My colleague Steve Ouma Akoth, one of the consultants on the project, is organising a seminar at the BIEA this Thursday which relates to another project he’s working on. It promises to be a really interesting event, below Steve explains a little more about this project.
The election of Barack Obama as the 44th President of the United States of America was entangled with the much longer quest for political and legal reforms in Kenya. More so the very moment of Barack Obama’s inauguration in January 20, 2008 occurred against the shadows of post-election violence in Kenya. Amidst the numerous interpretations of the violence, there is no doubt that it was fermented by the many years of authoritarian presidency that came to a head following the bungled elections on December 2007. The various conjunctures in this violence are explored in my research project and the book project that proceeded from it.
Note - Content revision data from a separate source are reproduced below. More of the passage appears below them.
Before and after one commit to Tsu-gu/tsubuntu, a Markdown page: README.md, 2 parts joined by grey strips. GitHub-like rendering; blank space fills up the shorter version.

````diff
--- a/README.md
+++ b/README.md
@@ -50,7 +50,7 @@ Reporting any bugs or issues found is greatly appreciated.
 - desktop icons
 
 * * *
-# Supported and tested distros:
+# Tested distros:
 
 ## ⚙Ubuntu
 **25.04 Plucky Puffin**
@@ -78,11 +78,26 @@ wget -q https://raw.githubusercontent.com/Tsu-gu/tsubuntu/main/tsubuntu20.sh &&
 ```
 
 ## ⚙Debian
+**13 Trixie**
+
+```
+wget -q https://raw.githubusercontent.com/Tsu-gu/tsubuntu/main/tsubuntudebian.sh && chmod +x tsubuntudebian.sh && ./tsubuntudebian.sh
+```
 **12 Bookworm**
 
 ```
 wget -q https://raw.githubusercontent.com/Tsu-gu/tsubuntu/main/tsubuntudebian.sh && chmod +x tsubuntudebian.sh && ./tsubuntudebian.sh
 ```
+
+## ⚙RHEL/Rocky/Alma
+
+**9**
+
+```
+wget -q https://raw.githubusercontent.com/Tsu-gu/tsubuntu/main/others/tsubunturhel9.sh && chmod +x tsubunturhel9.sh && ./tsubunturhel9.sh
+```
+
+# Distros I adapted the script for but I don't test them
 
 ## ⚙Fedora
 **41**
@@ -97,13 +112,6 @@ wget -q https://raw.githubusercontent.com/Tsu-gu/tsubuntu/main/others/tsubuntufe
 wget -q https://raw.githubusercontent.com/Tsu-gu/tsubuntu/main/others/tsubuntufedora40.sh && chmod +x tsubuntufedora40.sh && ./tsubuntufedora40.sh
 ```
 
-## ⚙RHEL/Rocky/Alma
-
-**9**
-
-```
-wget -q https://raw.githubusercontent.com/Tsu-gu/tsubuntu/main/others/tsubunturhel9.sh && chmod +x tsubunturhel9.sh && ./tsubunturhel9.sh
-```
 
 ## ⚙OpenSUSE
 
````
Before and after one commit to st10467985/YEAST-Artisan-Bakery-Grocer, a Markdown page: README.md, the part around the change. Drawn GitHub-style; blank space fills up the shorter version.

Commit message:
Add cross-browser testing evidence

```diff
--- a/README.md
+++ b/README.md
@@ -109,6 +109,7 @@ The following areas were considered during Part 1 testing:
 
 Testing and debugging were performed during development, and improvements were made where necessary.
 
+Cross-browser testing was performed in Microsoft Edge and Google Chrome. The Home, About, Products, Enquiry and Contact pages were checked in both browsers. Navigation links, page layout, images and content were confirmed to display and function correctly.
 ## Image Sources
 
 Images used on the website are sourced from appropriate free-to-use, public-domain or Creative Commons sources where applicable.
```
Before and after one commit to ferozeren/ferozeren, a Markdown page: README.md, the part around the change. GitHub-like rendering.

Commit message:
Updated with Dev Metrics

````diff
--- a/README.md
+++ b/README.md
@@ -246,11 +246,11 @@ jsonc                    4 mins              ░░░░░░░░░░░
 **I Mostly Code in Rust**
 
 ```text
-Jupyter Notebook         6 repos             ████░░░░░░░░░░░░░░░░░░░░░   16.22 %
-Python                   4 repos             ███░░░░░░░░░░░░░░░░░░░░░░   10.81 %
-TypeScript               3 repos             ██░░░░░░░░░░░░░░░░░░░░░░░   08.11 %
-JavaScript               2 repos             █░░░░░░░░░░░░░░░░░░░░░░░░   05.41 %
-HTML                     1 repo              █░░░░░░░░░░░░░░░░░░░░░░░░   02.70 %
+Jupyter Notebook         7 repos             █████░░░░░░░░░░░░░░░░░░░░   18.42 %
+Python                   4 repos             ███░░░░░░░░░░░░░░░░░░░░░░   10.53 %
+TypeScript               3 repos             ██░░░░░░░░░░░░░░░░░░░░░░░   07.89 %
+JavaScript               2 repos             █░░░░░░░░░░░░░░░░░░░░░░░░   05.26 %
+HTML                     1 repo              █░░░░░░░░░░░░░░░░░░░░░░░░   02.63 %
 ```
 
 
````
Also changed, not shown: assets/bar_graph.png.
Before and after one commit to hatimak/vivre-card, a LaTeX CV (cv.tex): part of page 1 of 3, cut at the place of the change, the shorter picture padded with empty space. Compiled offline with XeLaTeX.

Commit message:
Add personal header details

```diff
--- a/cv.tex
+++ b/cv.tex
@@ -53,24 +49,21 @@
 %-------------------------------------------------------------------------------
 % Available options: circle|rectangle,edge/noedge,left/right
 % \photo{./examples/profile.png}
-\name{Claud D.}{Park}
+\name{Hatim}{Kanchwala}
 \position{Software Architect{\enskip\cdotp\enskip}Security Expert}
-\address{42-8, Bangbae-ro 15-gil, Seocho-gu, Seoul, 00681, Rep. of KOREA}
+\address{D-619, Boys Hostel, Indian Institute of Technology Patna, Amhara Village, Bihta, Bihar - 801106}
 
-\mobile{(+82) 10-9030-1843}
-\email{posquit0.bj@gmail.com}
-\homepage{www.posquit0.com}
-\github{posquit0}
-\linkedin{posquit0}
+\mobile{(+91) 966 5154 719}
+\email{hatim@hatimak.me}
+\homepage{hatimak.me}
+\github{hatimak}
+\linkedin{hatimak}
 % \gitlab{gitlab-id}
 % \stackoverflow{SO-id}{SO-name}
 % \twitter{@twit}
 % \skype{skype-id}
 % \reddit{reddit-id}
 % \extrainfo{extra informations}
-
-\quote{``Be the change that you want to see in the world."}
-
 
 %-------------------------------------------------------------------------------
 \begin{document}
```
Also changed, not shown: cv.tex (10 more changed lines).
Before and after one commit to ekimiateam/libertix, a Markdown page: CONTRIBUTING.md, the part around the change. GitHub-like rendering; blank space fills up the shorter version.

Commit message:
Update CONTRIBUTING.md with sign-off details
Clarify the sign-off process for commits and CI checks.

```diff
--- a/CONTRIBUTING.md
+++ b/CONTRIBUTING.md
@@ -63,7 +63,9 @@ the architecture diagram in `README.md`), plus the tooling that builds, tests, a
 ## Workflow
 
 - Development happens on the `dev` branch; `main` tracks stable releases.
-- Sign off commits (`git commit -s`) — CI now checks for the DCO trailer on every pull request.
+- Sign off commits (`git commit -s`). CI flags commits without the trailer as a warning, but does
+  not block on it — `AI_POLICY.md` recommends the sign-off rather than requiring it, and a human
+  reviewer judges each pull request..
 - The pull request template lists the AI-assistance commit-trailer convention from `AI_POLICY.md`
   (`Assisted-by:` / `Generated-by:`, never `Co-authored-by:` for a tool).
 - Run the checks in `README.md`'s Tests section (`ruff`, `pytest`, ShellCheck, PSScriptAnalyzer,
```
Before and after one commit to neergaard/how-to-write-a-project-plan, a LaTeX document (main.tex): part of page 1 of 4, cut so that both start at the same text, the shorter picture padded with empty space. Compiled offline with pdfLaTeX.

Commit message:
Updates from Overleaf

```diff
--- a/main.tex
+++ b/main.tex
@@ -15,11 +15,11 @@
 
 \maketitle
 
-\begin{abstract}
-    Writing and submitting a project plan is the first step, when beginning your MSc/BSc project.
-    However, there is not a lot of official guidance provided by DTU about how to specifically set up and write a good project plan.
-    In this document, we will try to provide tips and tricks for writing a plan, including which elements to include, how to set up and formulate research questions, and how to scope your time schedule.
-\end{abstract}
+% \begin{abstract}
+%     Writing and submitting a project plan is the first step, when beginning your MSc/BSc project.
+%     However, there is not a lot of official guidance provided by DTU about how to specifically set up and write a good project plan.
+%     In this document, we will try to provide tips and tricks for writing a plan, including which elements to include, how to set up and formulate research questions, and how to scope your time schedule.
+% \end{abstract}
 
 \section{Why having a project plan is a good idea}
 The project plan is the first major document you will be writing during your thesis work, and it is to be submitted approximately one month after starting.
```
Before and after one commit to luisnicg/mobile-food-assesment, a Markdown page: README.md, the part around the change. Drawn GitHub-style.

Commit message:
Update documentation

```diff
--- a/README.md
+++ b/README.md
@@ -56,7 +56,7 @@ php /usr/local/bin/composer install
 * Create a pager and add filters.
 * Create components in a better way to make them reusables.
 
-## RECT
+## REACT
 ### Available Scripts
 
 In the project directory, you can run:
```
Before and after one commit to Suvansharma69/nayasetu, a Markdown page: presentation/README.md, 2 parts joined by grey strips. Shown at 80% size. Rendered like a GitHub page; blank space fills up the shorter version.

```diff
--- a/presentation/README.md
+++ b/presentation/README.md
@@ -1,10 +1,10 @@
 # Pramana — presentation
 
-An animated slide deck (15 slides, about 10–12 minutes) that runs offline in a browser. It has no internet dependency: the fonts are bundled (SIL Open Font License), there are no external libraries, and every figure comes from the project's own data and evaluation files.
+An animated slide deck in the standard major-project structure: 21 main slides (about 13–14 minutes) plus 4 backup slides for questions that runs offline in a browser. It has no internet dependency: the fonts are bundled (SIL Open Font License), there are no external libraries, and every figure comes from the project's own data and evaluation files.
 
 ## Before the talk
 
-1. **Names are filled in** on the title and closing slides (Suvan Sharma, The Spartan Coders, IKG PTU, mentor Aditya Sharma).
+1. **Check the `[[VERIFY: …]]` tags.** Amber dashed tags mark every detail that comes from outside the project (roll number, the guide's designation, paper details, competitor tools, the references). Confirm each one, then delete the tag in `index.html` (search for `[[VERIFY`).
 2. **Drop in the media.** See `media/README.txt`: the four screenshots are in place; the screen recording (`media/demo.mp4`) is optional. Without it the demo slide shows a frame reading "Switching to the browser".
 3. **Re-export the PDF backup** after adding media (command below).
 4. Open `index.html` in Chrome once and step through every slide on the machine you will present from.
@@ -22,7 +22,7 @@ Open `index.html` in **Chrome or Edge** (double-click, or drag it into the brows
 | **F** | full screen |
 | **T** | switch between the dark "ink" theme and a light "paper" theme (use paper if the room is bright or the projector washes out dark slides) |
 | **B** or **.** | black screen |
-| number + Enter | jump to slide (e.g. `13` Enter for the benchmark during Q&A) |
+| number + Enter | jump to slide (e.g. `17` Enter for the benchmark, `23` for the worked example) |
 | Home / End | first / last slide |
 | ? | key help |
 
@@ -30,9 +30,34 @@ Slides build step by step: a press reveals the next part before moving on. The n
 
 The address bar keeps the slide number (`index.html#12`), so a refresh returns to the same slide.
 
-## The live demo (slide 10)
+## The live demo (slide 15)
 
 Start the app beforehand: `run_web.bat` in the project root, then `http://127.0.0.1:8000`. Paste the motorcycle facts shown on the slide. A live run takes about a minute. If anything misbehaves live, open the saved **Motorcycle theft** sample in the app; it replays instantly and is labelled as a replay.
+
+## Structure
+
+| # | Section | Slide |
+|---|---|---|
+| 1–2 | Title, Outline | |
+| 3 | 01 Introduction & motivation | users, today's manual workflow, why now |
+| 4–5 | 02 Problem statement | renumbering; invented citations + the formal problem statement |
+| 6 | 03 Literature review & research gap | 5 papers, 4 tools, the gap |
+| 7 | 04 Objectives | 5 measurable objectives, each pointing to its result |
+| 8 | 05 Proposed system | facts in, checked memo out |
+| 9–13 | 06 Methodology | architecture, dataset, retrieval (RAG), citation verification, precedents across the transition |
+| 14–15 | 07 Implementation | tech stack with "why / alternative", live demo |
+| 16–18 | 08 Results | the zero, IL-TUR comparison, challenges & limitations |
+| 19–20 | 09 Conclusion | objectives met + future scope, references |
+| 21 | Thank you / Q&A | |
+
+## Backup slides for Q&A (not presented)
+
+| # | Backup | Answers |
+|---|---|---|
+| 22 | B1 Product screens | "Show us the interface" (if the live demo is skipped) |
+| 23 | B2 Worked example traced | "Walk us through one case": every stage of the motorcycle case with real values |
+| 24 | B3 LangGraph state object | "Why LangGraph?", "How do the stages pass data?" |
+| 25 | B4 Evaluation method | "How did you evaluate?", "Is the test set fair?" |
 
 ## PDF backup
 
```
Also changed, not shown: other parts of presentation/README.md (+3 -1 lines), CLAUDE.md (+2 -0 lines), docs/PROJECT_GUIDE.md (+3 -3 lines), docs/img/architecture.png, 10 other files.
First and foremost is the coinciding and coincidence of the electioneering periods in Kenya and United States of America. Both elections coincided around the year 2007 and 2008. Then there was the coincidence that the major contenders in both elections in Kenya and the USA made claims to Luo parentage. In Kenya, the elections were contested chiefly between Mwai Kibaki and Raila Odinga, the latter having largely positioned himself as the embodiment of social transformation. Under the rubric of Kazi ianze sasa (‘Let the work (of transformation) begin’), he promised to reverse the entrenched socio-economic inequalities and usher in the era of a new constitutional order. On his part, Mwai Kibaki epitomized the forces of the status quo as aptly captured in his campaign slogan, Kazi iendelee (Continuity or ‘Let the work continue’). In the United States, Barack Obama positioned himself as a possible first black president of the United States who would embody the dream of Martin Luther King.
Second was the widely held perception that both Raila Odinga in Kenya and Barack Obama in the USA represented choices that would somehow change the politics and design of their respective societies. In the United States, it was expected that a Barack Obama victory would see more attention paid to addressing the social exclusion of the people of color and other minorities and disadvantaged peoples while, in Kenya, a Raila Odinga presidency would significantly disrupt the country’s politics of ethnicity and patron-clientelism. It is in this context that I have undertaken fieldwork since 2008 paying attention not at what Barack Obama is doing in the United States, but how his attempts to authenticate himself by creating links with Kenya and more specifically K’Ogelo is a subject of politics and realization of human rights.